▶ Exercise requirements:
Across the entries that follow, count each line holding "output" and state the total alone.

▶ Material provided:

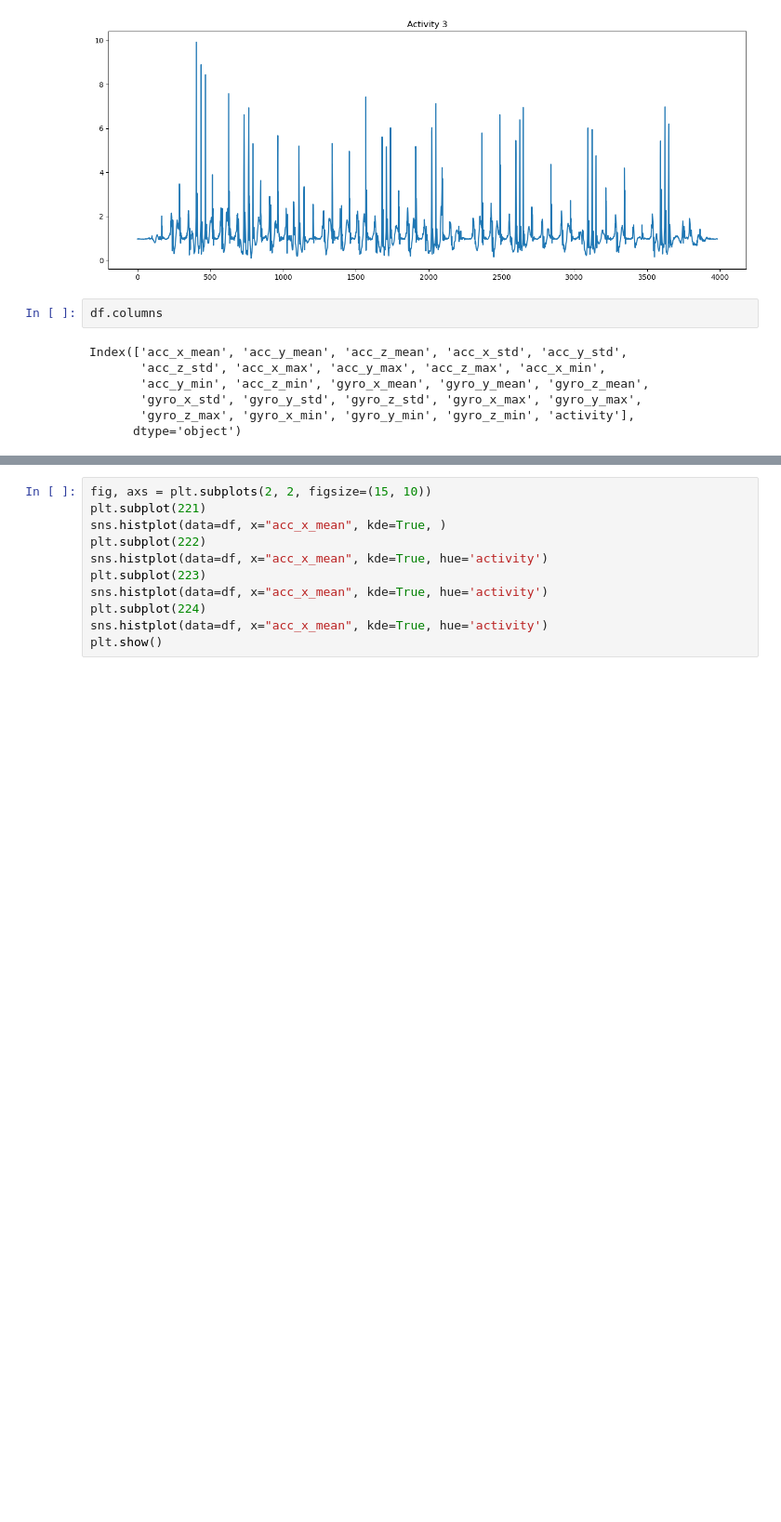
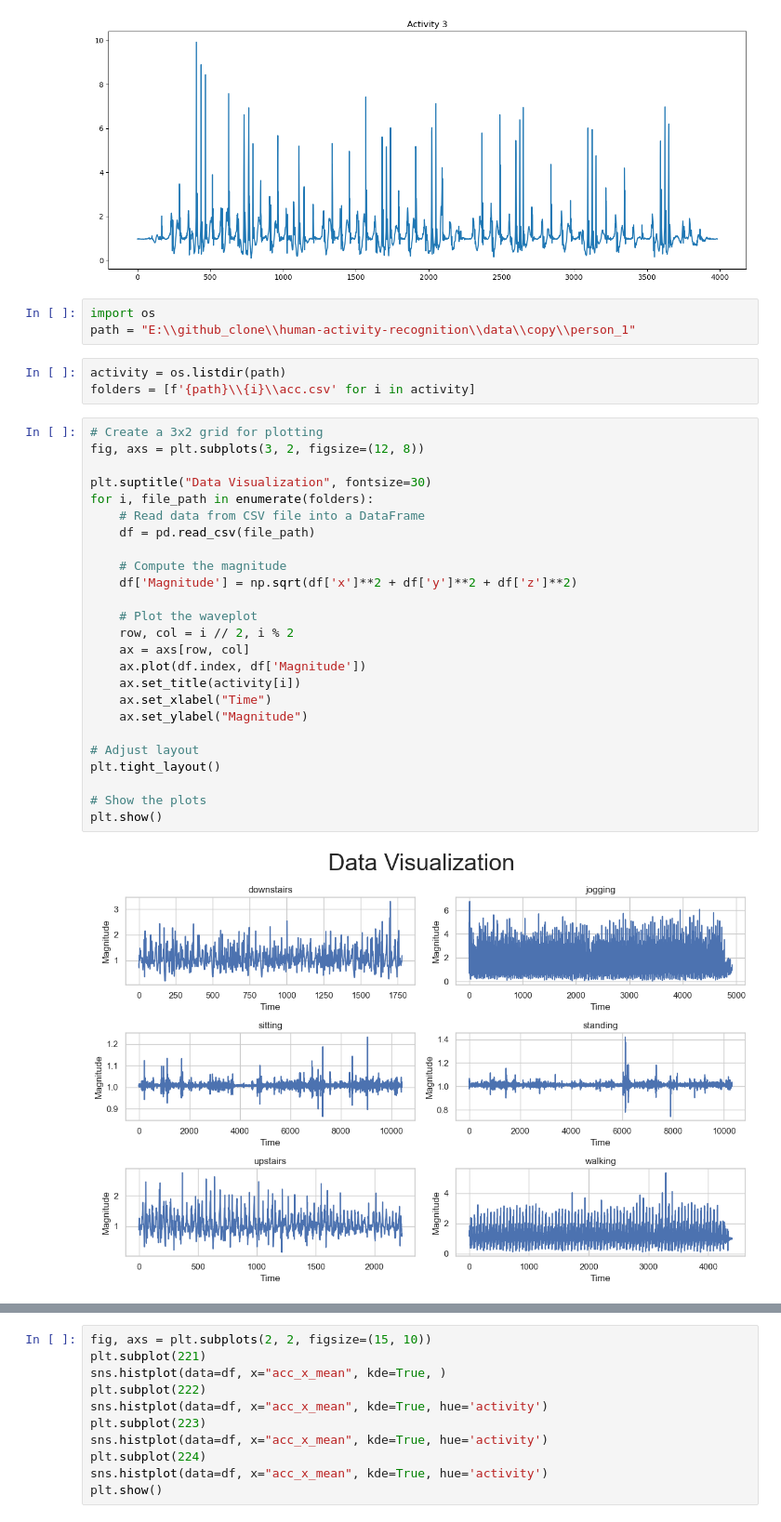
Before and after one commit to MorningStarTM/human-activity-recognition, a Jupyter notebook: notebook/EDA.ipynb, the cells around one changed output, grey strips where cells are left out. Shown at 93% size. Drawn from its saved outputs; the diff is of its cells as text; blank space fills up the shorter version.

Commit message:
EDA chart generation

```diff
--- a/notebook/EDA.ipynb
+++ b/notebook/EDA.ipynb
@@ -166,12 +166,36 @@ plot_flux("../data/custom_activity_old/person_1/Activity_2/Accelerometer.csv", "
 plot_flux("../data/custom_activity_old/person_2/Activity_3/Accelerometer.csv", "Activity 3")
 # %% [output]
 [figure]
-# %%
-df.columns
-# %% [output]
-Index(['acc_x_mean', 'acc_y_mean', 'acc_z_mean', 'acc_x_std', 'acc_y_std',
-       'acc_z_std', 'acc_x_max', 'acc_y_max', 'acc_z_max', 'acc_x_min',
-       'acc_y_min', 'acc_z_min', 'gyro_x_mean', 'gyro_y_mean', 'gyro_z_mean',
-       'gyro_x_std', 'gyro_y_std', 'gyro_z_std', 'gyro_x_max', 'gyro_y_max',
-       'gyro_z_max', 'gyro_x_min', 'gyro_y_min', 'gyro_z_min', 'activity'],
-      dtype='object')
+# %%
+import os
+path = "E:\\github_clone\\human-activity-recognition\\data\\copy\\person_1"
+# %%
+activity = os.listdir(path)
+folders = [f'{path}\\{i}\\acc.csv' for i in activity]
+# %%
+# Create a 3x2 grid for plotting
+fig, axs = plt.subplots(3, 2, figsize=(12, 8))
+
+plt.suptitle("Data Visualization", fontsize=30)
+for i, file_path in enumerate(folders):
+    # Read data from CSV file into a DataFrame
+    df = pd.read_csv(file_path)
+
+    # Compute the magnitude
+    df['Magnitude'] = np.sqrt(df['x']**2 + df['y']**2 + df['z']**2)
+
+    # Plot the waveplot
+    row, col = i // 2, i % 2
+    ax = axs[row, col]
+    ax.plot(df.index, df['Magnitude'])
+    ax.set_title(activity[i])
+    ax.set_xlabel("Time")
+    ax.set_ylabel("Magnitude")
+
+# Adjust layout
+plt.tight_layout()
+
+# Show the plots
+plt.show()
+# %% [output]
+[figure, added]
```
Also changed, not shown: parts of 4 cells of this notebook, 6 other files.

▶ The completed task:
4